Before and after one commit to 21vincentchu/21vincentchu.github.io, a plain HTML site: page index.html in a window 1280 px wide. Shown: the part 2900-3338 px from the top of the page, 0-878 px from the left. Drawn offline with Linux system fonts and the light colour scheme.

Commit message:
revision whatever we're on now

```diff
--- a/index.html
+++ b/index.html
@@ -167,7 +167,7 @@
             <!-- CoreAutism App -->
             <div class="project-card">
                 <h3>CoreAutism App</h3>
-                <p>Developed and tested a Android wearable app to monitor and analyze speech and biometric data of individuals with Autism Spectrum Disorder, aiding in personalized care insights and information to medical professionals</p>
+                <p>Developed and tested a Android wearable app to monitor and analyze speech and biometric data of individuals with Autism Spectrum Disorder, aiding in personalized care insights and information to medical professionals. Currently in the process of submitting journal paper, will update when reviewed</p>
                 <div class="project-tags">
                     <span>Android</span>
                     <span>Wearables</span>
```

++++++++++

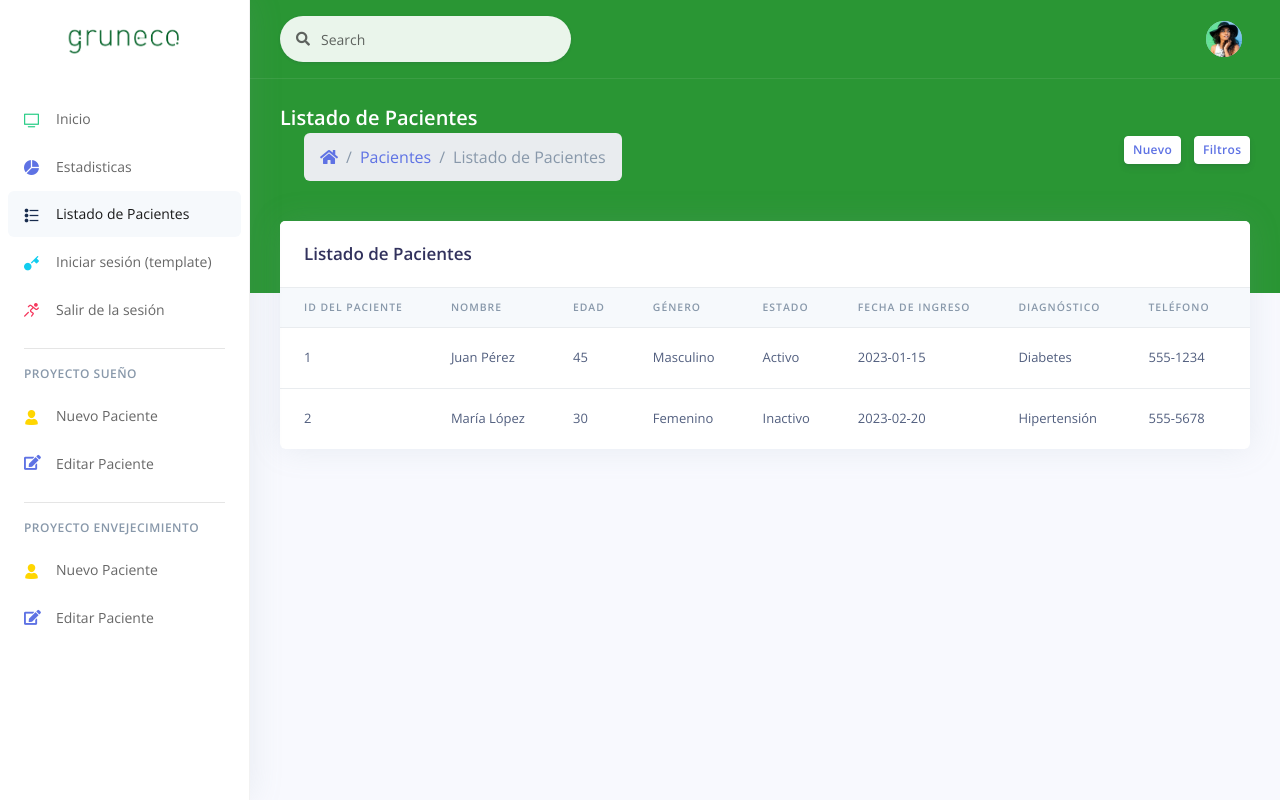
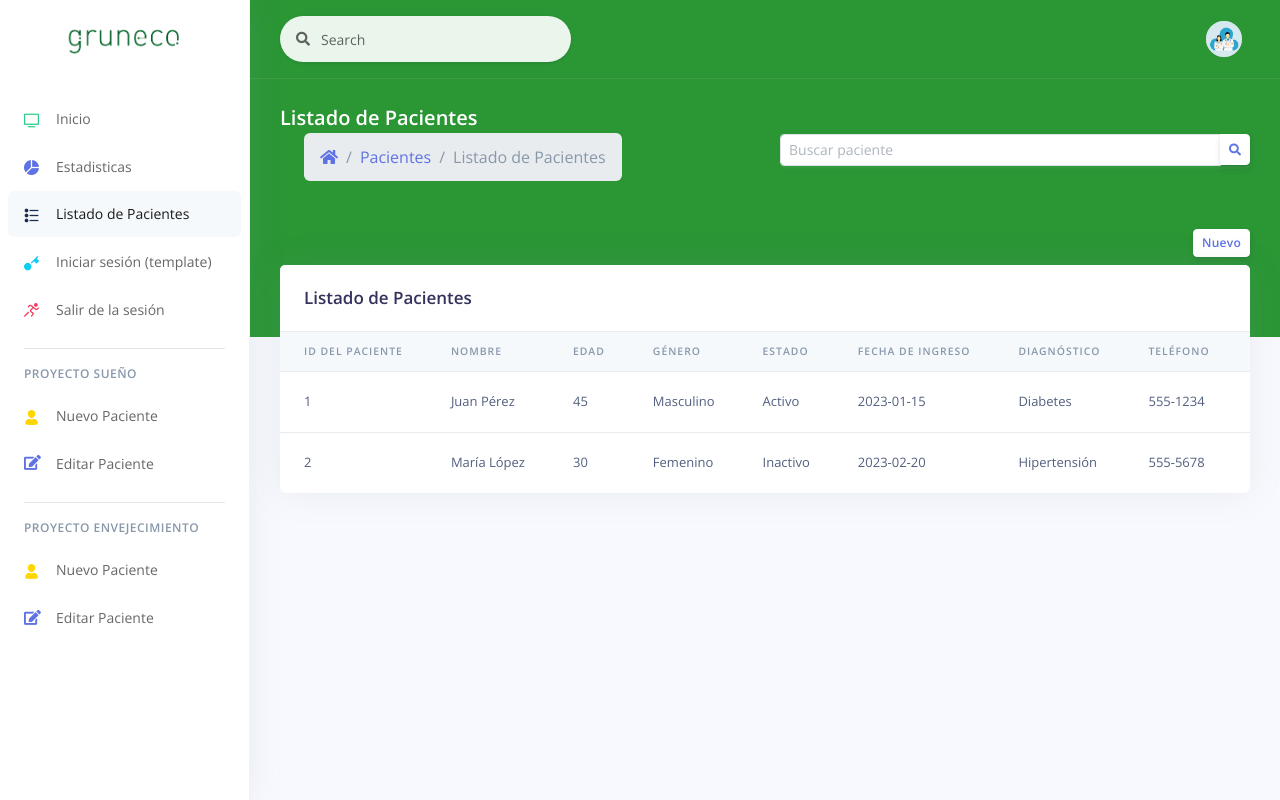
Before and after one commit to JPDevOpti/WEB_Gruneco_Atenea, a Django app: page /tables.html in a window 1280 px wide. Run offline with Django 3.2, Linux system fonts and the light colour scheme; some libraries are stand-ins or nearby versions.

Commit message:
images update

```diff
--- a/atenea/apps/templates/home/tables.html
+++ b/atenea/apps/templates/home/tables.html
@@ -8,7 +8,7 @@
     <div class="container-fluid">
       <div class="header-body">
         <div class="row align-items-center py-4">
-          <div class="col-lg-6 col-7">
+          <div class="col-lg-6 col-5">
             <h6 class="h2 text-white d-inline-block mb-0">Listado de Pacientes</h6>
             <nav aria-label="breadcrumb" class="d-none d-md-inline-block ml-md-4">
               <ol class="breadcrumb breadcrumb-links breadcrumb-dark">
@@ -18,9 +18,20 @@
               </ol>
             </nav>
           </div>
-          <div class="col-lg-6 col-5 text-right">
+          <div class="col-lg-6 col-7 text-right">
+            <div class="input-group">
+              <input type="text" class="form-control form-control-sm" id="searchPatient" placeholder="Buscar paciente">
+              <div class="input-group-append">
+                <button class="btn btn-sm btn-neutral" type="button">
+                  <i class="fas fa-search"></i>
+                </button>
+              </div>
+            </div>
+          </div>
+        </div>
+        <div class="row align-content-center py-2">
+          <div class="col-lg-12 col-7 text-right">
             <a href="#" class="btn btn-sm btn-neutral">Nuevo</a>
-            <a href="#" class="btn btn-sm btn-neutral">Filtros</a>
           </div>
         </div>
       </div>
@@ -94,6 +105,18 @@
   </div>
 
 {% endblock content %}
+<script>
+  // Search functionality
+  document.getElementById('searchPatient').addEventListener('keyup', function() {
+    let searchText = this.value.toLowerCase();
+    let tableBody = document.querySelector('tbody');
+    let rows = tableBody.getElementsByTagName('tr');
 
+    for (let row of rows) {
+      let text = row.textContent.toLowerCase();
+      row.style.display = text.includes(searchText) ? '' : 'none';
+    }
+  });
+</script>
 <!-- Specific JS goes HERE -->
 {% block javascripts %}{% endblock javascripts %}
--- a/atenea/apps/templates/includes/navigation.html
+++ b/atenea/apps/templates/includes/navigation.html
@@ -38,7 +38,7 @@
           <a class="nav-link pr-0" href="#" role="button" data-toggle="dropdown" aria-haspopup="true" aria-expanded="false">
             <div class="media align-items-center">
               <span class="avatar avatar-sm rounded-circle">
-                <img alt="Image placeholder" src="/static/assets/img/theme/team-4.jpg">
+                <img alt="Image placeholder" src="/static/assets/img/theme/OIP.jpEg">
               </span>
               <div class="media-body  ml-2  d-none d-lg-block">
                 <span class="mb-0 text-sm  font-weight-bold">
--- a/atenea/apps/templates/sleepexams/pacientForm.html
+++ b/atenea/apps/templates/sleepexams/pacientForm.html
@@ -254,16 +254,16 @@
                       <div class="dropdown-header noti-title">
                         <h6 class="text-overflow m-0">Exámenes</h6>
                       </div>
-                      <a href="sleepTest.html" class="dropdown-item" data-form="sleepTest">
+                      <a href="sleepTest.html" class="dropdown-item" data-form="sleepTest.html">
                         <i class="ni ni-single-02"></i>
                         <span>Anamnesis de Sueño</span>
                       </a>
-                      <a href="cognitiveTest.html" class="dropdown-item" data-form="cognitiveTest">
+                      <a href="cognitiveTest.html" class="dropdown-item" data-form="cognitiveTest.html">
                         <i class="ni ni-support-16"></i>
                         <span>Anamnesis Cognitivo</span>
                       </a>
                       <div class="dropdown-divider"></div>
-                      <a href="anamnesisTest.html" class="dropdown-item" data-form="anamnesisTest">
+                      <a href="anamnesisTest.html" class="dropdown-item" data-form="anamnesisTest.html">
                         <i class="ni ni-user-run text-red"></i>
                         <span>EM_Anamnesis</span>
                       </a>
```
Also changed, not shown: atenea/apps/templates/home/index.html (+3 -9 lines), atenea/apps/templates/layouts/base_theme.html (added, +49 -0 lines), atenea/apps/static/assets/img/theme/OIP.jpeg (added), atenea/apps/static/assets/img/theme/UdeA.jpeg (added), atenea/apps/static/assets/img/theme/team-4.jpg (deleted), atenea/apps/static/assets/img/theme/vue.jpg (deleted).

++++++++++

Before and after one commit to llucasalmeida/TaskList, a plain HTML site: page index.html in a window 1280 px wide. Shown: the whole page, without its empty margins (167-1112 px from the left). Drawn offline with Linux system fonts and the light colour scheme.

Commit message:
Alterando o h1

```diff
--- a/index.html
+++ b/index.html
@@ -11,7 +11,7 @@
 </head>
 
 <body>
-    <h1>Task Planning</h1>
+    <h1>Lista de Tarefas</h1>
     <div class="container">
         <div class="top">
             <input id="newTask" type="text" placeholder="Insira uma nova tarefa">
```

++++++++++

If a line of the data contains the word "button", count it; say how many such lines there are and nothing else.

3